Top of Data shown

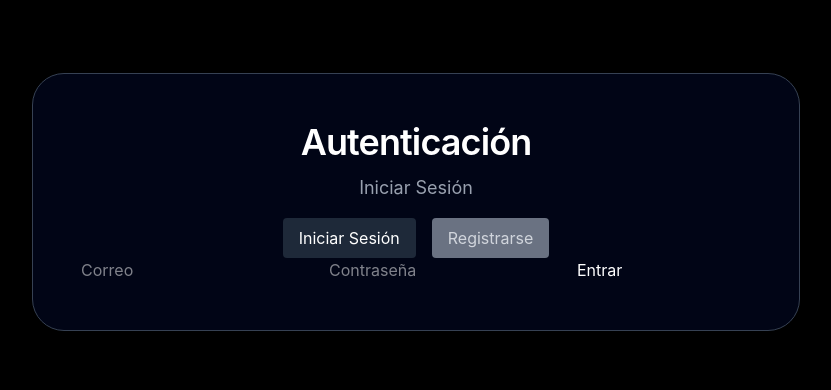
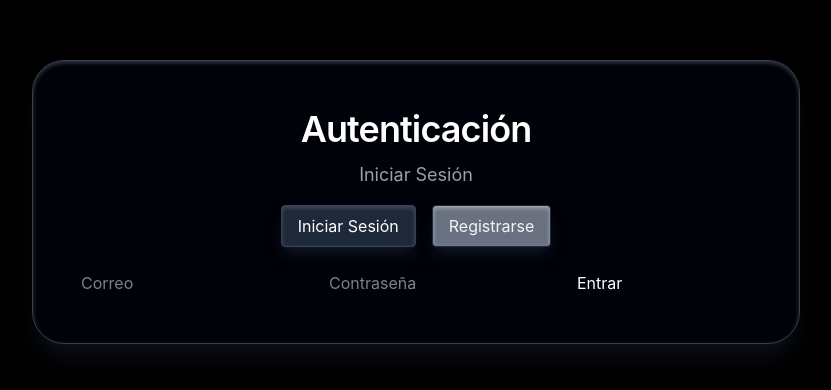
Before and after one commit to AlexEstiven2/E_Commerce-BlackJump, a React (Vite) app in the folder BlackJump/: page / in a window 1280 px wide. Shown: the part 198-588 px from the top of the page, without its empty margins (224-1055 px from the left). Built offline with nearby package versions, Linux system fonts and the light colour scheme.

Commit message:
Animacion simple y eliminación de .css no utilizable

```diff
--- a/BlackJump/src/paginas/pagina_de_autenticacion/PaginaDeAutenticacion.jsx
+++ b/BlackJump/src/paginas/pagina_de_autenticacion/PaginaDeAutenticacion.jsx
@@ -12,45 +12,66 @@
  *       └── ContextoAutenticacion.jsx     # Manejo global de usuario/token
  */
 
-import { useState } from "react";
+import { useState, useEffect } from "react";
 import FormularioDeInicioDeSesion from "../../componentes/autenticacion/FormularioDeInicioDeSesion";
 import FormularioDeRegistro from "../../componentes/autenticacion/FormularioDeRegistro";
+
 export default function PaginaDeAutenticacion() {
-  const [mode, setMode] = useState("sesion"); // "Iniciar sesion" o "Registrarse"
+  const [sesion, setSesion] = useState("sesion"); // "Iniciar sesion" o "Registrarse"
+  const [animacion, setAnimacion] = useState(false);
 
+  useEffect(() => {
+    setAnimacion(false);
+    const timeout = setTimeout(() => {
+      setAnimacion(true);
+    }, 300);
+    return () => clearTimeout(timeout);
+  }, [sesion]);
   return (
-    <div className="min-h-screen bg-black text-white flex items-center justify-center px-4">
-      <div className="w-full max-w-3xl rounded-[2rem] bg-slate-950/95 border border-gray-700 shadow-[0_20px_80px_rgba(0,0,0,0.7)] p-8 md:p-12">
+    <div
+      className={`min-h-screen bg-black text-white flex items-center justify-center px-4`}
+    >
+      <div
+        className={`w-full max-w-3xl rounded-[2rem] bg-slate-950/40 border border-gray-700 shadow-xl/30 shadow-gray-800  p-8 md:p-12 inset-shadow-sm inset-shadow-gray-500/50`}
+      >
         <div className="space-y-3 text-center">
           <h1 className="text-4xl font-semibold tracking-tight text-white">
             Autenticación
           </h1>
           <h2 className="text-gray-400 text-lg">
-            {mode === "sesion" ? "Iniciar Sesión" : "Registrarse"}
+            {sesion === "sesion" ? "Iniciar Sesión" : "Registrarse"}
           </h2>
         </div>
 
         {/* Botones para alternar */}
         <div className="flex justify-center space-x-4 mt-4">
           <button
-            className={`px-4 py-2 rounded ${
-              mode === "sesion" ? "bg-gray-800 text-white" : "bg-gray-500 text-gray-300"
+            className={`px-4 py-2 rounded cursor-pointer ${
+              sesion === "sesion"
+                ? "bg-gray-800 border border-gray-700 shadow-lg/50 shadow-gray-800 text-white inset-shadow-sm inset-shadow-gray-500/50"
+                : "bg-gray-500 border border-gray-800 shadow-lg/50 shadow-gray-800 text-gray-100 inset-shadow-sm inset-shadow-gray-200/50"
             }`}
-            onClick={() => setMode("sesion")}
+            onClick={() => setSesion("sesion")}
           >
             Iniciar Sesión
           </button>
           <button
-            className={`px-4 py-2 rounded ${
-              mode === "registro" ? "bg-gray-800 text-white" : "bg-gray-500 text-gray-300"
+            className={`px-4 py-2 rounded cursor-pointer ${
+              sesion === "registro"
+                ? "bg-gray-800 border border-gray-700 shadow-lg/50 shadow-gray-800 text-white inset-shadow-sm inset-shadow-gray-500/50"
+                : "bg-gray-500 border border-gray-800 shadow-lg/50 shadow-gray-800 text-gray-100 inset-shadow-sm inset-shadow-gray-200/50"
             }`}
-            onClick={() => setMode("registro")}
+            onClick={() => setSesion("registro")}
           >
             Registrarse
           </button>
         </div>
-        <div className="contenedor-de-autenticacion">
-          {mode === "sesion" ? (
+        <div
+          className={`mt-6 transition-all duration-700 ease-in-out ${
+            animacion ? "opacity-100 translate-y-0" : "opacity-0 translate-y-3"
+          }`}
+        >
+          {sesion === "sesion" ? (
             <FormularioDeInicioDeSesion />
           ) : (
             <FormularioDeRegistro />
```
Also changed, not shown: BlackJump/src/App.css (deleted).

Bottom of Data shown

Only a number is expected here: the count of lines in the records above that include the word "setAnimacion".

• **Written answer**:
3